Section 2 provides that if a prosecutor believes that it is in the interest of justice that a defendant accused of committing a misdemeanor not be incarcerated if convicted, the prosecutor may certify this belief to the court. If this occurs and the court approves of the certification, the defendant, if subsequently convicted of the offense, may not be incarcerated for it. Provides that in these circumstances or when a misdemeanor is certified as a petty misdemeanor under section 1, the defendant is not eligible for the appointment of a public defender.
Section 3 amends the statute that determines whether a defendant is financially unable to obtain counsel. Under current law, one test for this is if the defendant or any dependent who resides in the same household receives means tested government benefits. Replaces this with a standard whereby a defendant is considered to be financially unable to obtain counsel if the defendant has an annual income not greater than the following percentages of the federal poverty guidelines: for misdemeanors, 125 percent; for gross misdemeanors, 150 percent; and for felonies, 175 percent. Requires courts to make an appropriate determination of financial eligibility of a defendant for public defender services. (Currently, the court must simply make an inquiry into the defendant's financial circumstances.) Requires district courts to use the forms furnished by the state public defender relating to a defendant's financial statements. Provides that a court may not appoint a public defender for a defendant who refuses to execute the financial statement or refuses to provide information necessary to determine financial eligibility or who waives appointment of a public defender. Authorizes courts to partially reduce the required $75 copayment for representation by a public defender.
Section 4 adds language requiring a defendant who is or becomes able to make partial or full payments to reimburse the state for the cost of the public defender. Strikes language referring to reimbursement guidelines (these are repealed in section 5). Directs the court in determining a defendant's payment schedule to consider the defendant's financial statement application. Requires the court to evaluate a defendant's ability to make partial payments if the court originally determined that the defendant was financially unable to afford counsel due to the private retainer fee.

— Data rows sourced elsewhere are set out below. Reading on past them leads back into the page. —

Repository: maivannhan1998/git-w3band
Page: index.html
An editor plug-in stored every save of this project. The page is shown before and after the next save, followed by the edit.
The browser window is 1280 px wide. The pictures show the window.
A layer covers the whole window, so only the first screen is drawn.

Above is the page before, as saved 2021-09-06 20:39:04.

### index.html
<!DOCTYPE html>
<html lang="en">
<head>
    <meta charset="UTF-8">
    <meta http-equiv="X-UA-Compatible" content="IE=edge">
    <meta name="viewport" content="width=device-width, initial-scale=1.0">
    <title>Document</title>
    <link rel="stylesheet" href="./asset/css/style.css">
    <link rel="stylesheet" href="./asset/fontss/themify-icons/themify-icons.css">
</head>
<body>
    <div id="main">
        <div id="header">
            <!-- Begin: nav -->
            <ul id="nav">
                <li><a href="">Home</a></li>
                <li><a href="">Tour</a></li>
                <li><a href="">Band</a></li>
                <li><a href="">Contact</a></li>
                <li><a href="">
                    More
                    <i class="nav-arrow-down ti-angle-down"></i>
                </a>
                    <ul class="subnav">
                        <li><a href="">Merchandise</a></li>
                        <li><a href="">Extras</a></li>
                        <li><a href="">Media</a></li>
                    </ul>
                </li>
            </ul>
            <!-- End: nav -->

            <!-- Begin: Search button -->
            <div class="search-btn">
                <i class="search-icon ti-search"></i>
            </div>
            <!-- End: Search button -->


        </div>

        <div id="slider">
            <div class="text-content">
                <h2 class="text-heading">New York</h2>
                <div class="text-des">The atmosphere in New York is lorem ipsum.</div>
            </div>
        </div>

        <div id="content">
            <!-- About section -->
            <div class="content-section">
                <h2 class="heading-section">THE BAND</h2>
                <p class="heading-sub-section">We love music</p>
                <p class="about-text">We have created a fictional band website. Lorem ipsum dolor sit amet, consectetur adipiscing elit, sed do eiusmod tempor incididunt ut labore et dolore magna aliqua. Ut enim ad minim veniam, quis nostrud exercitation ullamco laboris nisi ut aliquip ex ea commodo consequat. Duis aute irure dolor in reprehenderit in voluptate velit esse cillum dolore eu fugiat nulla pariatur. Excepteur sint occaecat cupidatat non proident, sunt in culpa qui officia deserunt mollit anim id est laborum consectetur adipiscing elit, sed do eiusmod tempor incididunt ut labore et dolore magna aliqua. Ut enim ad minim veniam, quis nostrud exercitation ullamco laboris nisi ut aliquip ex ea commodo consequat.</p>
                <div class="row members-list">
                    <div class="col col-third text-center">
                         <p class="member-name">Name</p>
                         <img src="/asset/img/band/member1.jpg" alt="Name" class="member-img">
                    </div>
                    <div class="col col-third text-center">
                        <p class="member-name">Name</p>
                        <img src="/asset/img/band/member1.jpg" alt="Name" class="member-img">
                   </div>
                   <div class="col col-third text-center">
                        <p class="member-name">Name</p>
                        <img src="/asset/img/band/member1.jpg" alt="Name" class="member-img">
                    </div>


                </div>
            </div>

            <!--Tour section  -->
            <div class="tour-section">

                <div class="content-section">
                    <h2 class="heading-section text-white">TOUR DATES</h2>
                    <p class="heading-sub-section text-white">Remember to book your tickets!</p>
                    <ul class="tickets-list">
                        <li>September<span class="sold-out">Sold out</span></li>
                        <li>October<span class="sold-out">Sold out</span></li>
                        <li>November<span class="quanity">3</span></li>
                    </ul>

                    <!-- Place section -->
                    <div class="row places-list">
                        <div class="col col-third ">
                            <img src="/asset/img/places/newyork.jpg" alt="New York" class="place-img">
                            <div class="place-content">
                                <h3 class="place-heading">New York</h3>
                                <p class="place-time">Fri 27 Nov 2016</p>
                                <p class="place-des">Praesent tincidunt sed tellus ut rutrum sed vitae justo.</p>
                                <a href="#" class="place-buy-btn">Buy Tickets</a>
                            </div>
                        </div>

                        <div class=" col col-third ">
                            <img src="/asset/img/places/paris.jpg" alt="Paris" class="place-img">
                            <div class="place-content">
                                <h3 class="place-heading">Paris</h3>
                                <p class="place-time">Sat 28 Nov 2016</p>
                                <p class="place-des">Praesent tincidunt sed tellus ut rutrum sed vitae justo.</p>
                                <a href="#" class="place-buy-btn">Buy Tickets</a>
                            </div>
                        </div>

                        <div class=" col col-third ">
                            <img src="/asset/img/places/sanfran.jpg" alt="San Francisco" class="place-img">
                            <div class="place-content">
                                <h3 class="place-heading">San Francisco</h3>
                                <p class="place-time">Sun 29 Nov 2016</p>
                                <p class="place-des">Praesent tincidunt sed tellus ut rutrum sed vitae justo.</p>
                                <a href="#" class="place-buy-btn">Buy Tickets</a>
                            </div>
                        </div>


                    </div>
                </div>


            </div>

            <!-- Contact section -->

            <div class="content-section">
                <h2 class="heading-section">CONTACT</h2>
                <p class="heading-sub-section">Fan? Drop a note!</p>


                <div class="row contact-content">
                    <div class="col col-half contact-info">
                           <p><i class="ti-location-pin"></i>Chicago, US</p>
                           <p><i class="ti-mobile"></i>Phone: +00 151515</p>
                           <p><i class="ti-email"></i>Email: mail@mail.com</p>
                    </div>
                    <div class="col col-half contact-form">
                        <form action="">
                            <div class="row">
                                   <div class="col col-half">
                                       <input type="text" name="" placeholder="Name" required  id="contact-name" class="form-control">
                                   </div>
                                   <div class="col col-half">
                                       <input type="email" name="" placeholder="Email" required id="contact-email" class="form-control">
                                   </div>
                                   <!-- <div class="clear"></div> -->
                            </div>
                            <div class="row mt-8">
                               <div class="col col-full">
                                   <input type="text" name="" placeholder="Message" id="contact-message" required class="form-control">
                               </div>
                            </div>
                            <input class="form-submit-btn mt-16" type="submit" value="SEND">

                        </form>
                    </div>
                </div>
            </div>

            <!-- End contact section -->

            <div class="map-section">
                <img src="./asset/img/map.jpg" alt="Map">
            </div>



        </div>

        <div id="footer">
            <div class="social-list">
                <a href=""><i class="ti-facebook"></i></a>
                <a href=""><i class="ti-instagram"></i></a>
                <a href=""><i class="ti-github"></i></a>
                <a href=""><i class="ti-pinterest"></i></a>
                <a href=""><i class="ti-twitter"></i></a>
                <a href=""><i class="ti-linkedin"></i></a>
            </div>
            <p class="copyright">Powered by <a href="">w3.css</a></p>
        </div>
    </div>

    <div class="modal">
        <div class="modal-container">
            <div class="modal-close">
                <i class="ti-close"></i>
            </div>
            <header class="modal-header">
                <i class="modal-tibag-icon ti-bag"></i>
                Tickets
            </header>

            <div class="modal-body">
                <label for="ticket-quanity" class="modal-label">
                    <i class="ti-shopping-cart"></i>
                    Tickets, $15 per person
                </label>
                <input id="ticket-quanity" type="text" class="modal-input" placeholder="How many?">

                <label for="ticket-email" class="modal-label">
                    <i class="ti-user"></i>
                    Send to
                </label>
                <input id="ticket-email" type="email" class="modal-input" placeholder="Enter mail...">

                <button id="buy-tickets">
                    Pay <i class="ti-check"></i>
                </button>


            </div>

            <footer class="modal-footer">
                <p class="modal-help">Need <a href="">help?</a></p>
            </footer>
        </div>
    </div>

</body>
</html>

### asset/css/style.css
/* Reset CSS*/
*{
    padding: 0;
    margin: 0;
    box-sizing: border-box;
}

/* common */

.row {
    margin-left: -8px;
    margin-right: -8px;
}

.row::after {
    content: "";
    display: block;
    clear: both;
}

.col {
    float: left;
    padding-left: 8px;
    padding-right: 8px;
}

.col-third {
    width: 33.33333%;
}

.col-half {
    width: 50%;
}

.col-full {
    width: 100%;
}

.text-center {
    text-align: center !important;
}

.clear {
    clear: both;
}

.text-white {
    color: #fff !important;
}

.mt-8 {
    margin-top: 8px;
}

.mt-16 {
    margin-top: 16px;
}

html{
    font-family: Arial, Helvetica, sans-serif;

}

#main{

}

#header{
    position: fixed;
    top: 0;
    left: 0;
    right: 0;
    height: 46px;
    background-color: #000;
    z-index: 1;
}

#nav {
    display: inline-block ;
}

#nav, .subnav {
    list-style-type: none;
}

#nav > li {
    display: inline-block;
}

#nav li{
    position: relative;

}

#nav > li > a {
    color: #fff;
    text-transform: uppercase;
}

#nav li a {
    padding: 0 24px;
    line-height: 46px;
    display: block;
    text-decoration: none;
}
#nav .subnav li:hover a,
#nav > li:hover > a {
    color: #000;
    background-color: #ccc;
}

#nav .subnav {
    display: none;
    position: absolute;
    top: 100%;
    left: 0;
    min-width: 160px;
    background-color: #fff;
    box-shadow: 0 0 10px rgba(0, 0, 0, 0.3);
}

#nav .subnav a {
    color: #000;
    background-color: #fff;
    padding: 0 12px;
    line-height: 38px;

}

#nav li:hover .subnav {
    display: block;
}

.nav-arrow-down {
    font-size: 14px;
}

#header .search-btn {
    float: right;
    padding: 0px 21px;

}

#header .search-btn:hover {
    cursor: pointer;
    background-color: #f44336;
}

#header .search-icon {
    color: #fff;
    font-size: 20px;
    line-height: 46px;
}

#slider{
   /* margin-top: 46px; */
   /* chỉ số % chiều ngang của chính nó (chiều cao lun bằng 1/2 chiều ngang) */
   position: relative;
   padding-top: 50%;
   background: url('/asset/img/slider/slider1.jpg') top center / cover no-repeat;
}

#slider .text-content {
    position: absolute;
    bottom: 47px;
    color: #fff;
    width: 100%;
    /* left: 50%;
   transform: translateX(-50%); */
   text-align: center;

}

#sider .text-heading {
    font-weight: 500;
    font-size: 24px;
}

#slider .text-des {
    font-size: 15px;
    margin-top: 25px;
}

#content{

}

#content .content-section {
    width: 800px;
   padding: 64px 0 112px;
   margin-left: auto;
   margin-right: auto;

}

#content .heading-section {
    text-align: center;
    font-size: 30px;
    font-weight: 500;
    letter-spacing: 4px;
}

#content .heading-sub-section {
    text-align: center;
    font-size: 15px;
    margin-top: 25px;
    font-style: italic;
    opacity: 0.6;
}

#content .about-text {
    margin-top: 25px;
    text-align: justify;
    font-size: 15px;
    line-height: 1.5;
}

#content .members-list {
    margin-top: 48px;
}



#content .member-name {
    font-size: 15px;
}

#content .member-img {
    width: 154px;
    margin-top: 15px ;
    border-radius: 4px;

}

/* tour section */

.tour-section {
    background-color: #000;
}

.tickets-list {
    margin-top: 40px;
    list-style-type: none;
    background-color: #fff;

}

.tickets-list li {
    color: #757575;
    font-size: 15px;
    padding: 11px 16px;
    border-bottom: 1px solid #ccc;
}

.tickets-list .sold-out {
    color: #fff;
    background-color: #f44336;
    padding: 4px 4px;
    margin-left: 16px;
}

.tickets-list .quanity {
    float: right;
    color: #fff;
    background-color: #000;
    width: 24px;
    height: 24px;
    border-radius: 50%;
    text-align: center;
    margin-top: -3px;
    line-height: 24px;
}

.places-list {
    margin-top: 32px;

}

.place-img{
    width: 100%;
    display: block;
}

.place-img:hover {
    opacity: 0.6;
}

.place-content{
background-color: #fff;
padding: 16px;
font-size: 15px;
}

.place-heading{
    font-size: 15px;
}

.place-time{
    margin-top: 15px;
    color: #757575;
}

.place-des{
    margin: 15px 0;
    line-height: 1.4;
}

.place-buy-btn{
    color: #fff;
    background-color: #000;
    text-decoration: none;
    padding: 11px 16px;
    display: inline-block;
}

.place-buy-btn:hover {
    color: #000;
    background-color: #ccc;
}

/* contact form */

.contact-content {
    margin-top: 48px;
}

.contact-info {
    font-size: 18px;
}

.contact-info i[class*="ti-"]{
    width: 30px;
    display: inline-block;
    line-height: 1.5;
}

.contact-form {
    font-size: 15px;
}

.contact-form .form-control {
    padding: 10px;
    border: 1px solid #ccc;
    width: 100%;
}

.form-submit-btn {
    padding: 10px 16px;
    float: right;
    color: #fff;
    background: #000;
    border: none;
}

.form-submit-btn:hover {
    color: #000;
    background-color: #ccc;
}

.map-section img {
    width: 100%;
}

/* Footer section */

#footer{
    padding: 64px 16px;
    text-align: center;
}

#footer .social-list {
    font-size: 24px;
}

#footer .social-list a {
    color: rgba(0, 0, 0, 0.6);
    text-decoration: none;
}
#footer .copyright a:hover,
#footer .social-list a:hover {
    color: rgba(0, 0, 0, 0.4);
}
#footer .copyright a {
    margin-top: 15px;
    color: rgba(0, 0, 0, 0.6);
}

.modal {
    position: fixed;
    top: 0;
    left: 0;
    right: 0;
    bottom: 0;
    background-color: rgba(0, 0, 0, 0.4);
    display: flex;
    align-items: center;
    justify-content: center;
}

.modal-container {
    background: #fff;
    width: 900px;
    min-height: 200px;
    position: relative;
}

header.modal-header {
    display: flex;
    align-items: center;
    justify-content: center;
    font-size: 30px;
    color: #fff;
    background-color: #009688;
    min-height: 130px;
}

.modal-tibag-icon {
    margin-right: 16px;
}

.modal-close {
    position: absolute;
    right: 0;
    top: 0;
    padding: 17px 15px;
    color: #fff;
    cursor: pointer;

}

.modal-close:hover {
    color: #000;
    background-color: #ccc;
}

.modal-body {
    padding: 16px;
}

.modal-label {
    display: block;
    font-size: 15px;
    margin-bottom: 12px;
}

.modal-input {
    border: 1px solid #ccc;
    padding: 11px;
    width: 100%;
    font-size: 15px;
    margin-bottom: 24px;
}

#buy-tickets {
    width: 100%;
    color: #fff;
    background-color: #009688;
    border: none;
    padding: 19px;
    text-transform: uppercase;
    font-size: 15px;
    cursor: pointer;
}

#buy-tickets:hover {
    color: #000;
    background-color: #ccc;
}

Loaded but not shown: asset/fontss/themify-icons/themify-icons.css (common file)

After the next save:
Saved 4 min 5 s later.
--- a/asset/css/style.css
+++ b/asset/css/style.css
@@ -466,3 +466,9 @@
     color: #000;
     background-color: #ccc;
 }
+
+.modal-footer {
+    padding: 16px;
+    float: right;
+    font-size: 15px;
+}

Section 5 repeals a subdivision of law that sets forth a reimbursement schedule guideline based on a defendant's net income and number of dependents.